Filter the entries for lines with the word "covers".

==============================

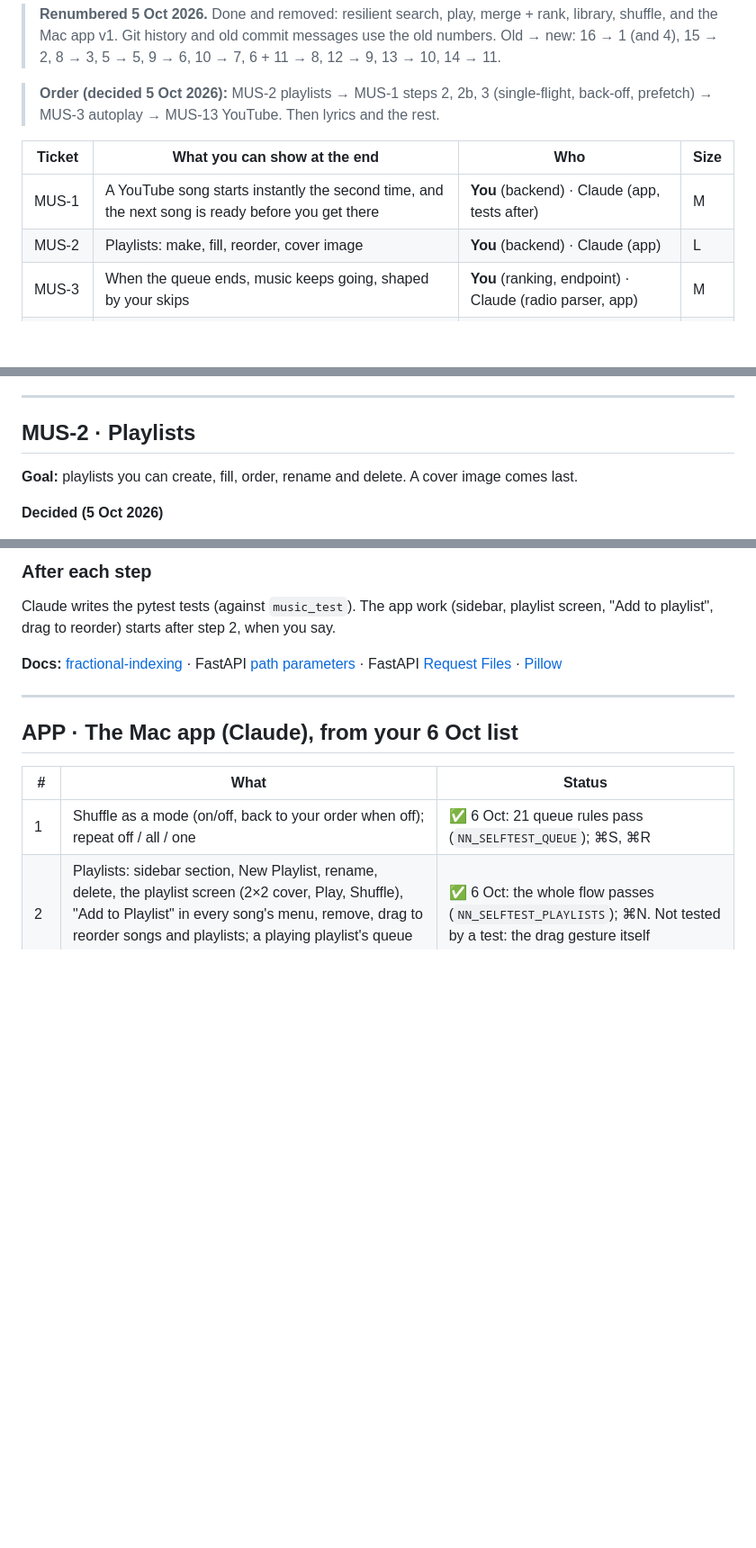
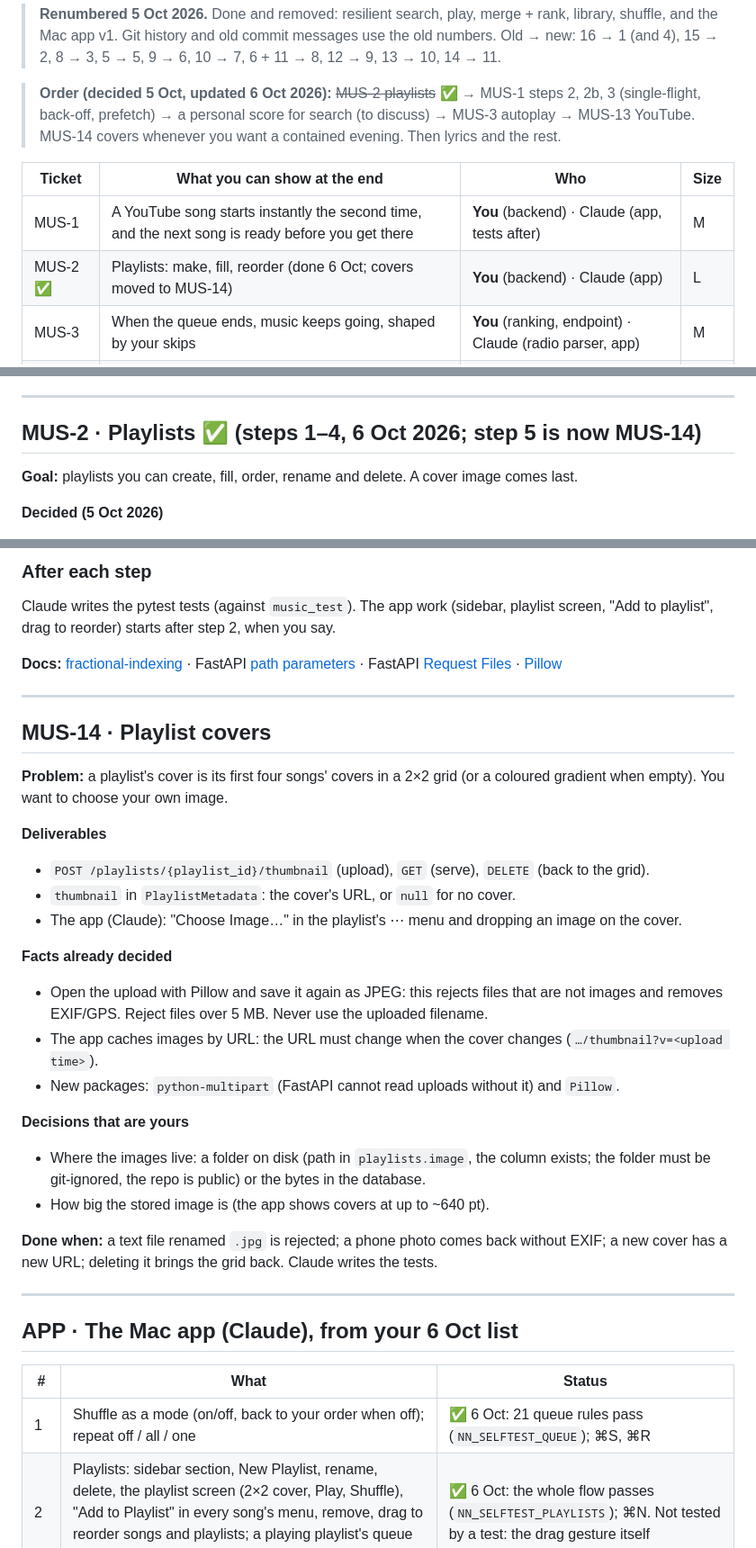
Before and after one commit to ego004/NoNonsenseMusic, a Markdown page: TICKETS.md, 3 parts joined by grey strips. Shown at 90% size. Drawn GitHub-style; blank space fills up the shorter version.

Commit message:
TICKETS: MUS-2 done (steps 1-4); covers are now MUS-14; order updated
Co-Authored-By: Claude Opus 5.5 <noreply@anthropic.com>

```diff
--- a/TICKETS.md
+++ b/TICKETS.md
@@ -13,12 +13,12 @@ Stuck for more than 30 minutes? Bring: what you tried, what you expected, what h
 
 > **Renumbered 5 Oct 2026.** Done and removed: resilient search, play, merge + rank, library, shuffle, and the Mac app v1. Git history and old commit messages use the old numbers. Old → new: 16 → 1 (and 4), 15 → 2, 8 → 3, 5 → 5, 9 → 6, 10 → 7, 6 + 11 → 8, 12 → 9, 13 → 10, 14 → 11.
 
-> **Order (decided 5 Oct 2026):** MUS-2 playlists → MUS-1 steps 2, 2b, 3 (single-flight, back-off, prefetch) → MUS-3 autoplay → MUS-13 YouTube. Then lyrics and the rest.
+> **Order (decided 5 Oct, updated 6 Oct 2026):** ~~MUS-2 playlists~~ ✅ → MUS-1 steps 2, 2b, 3 (single-flight, back-off, prefetch) → a personal score for search (to discuss) → MUS-3 autoplay → MUS-13 YouTube. MUS-14 covers whenever you want a contained evening. Then lyrics and the rest.
 
 | Ticket | What you can show at the end | Who | Size |
 |---|---|---|---|
 | MUS-1 | A YouTube song starts instantly the second time, and the next song is ready before you get there | **You** (backend) · Claude (app, tests after) | M |
-| MUS-2 | Playlists: make, fill, reorder, cover image | **You** (backend) · Claude (app) | L |
+| MUS-2 ✅ | Playlists: make, fill, reorder (done 6 Oct; covers moved to MUS-14) | **You** (backend) · Claude (app) | L |
 | MUS-3 | When the queue ends, music keeps going, shaped by your skips | **You** (ranking, endpoint) · Claude (radio parser, app) | M |
 | MUS-4 | Choose JioSaavn or YouTube Music as the default copy | **You** | S |
 | MUS-5 | Your Spotify liked songs and playlists appear in your library | **You** (OAuth, API) · Claude (setup) | M |
@@ -89,7 +90,7 @@ Stuck for more than 30 minutes? Bring: what you tried, what you expected, what h
 
 ---
 
-## MUS-2 · Playlists
+## MUS-2 · Playlists ✅ (steps 1–4, 6 Oct 2026; step 5 is now MUS-14)
 
 **Goal:** playlists you can create, fill, order, rename and delete. A cover image comes last.
 
@@ -220,6 +221,28 @@ The same logic twice: songs in a playlist, and playlists in the list. Write it f
 Claude writes the pytest tests (against `music_test`). The app work (sidebar, playlist screen, "Add to playlist", drag to reorder) starts after step 2, when you say.
 
 **Docs:** [fractional-indexing](https://github.com/httpie/fractional-indexing-python) · FastAPI [path parameters](https://fastapi.tiangolo.com/tutorial/path-params/) · FastAPI [Request Files](https://fastapi.tiangolo.com/tutorial/request-files/) · [Pillow](https://pillow.readthedocs.io/en/stable/reference/Image.html)
+
+---
+
+## MUS-14 · Playlist covers
+
+**Problem:** a playlist's cover is its first four songs' covers in a 2×2 grid (or a coloured gradient when empty). You want to choose your own image.
+
+**Deliverables**
+- `POST /playlists/{playlist_id}/thumbnail` (upload), `GET` (serve), `DELETE` (back to the grid).
+- `thumbnail` in `PlaylistMetadata`: the cover's URL, or `null` for no cover.
+- The app (Claude): "Choose Image…" in the playlist's ⋯ menu and dropping an image on the cover.
+
+**Facts already decided**
+- Open the upload with Pillow and save it again as JPEG: this rejects files that are not images and removes EXIF/GPS. Reject files over 5 MB. Never use the uploaded filename.
+- The app caches images by URL: the URL must change when the cover changes (`…/thumbnail?v=<upload time>`).
+- New packages: `python-multipart` (FastAPI cannot read uploads without it) and `Pillow`.
+
+**Decisions that are yours**
+- Where the images live: a folder on disk (path in `playlists.image`, the column exists; the folder must be git-ignored, the repo is public) or the bytes in the database.
+- How big the stored image is (the app shows covers at up to ~640 pt).
+
+**Done when:** a text file renamed `.jpg` is rejected; a phone photo comes back without EXIF; a new cover has a new URL; deleting it brings the grid back. Claude writes the tests.
 
 ---
 
```
Also changed, not shown: other parts of TICKETS.md (+2 -1 lines).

==============================

**RESULT**
TICKETS: MUS-2 done (steps 1-4); covers are now MUS-14; order updated
+> **Order (decided 5 Oct, updated 6 Oct 2026):** ~~MUS-2 playlists~~ ✅ → MUS-1 steps 2, 2b, 3 (single-flight, back-off, prefetch) → a personal score for search (to discuss) → MUS-3 autoplay → MUS-13 YouTube. MUS-14 covers whenever you want a contained evening. Then lyrics and the rest.
+| MUS-2 ✅ | Playlists: make, fill, reorder (done 6 Oct; covers moved to MUS-14) | **You** (backend) · Claude (app) | L |
+## MUS-14 · Playlist covers
+**Problem:** a playlist's cover is its first four songs' covers in a 2×2 grid (or a coloured gradient when empty). You want to choose your own image.
+- How big the stored image is (the app shows covers at up to ~640 pt).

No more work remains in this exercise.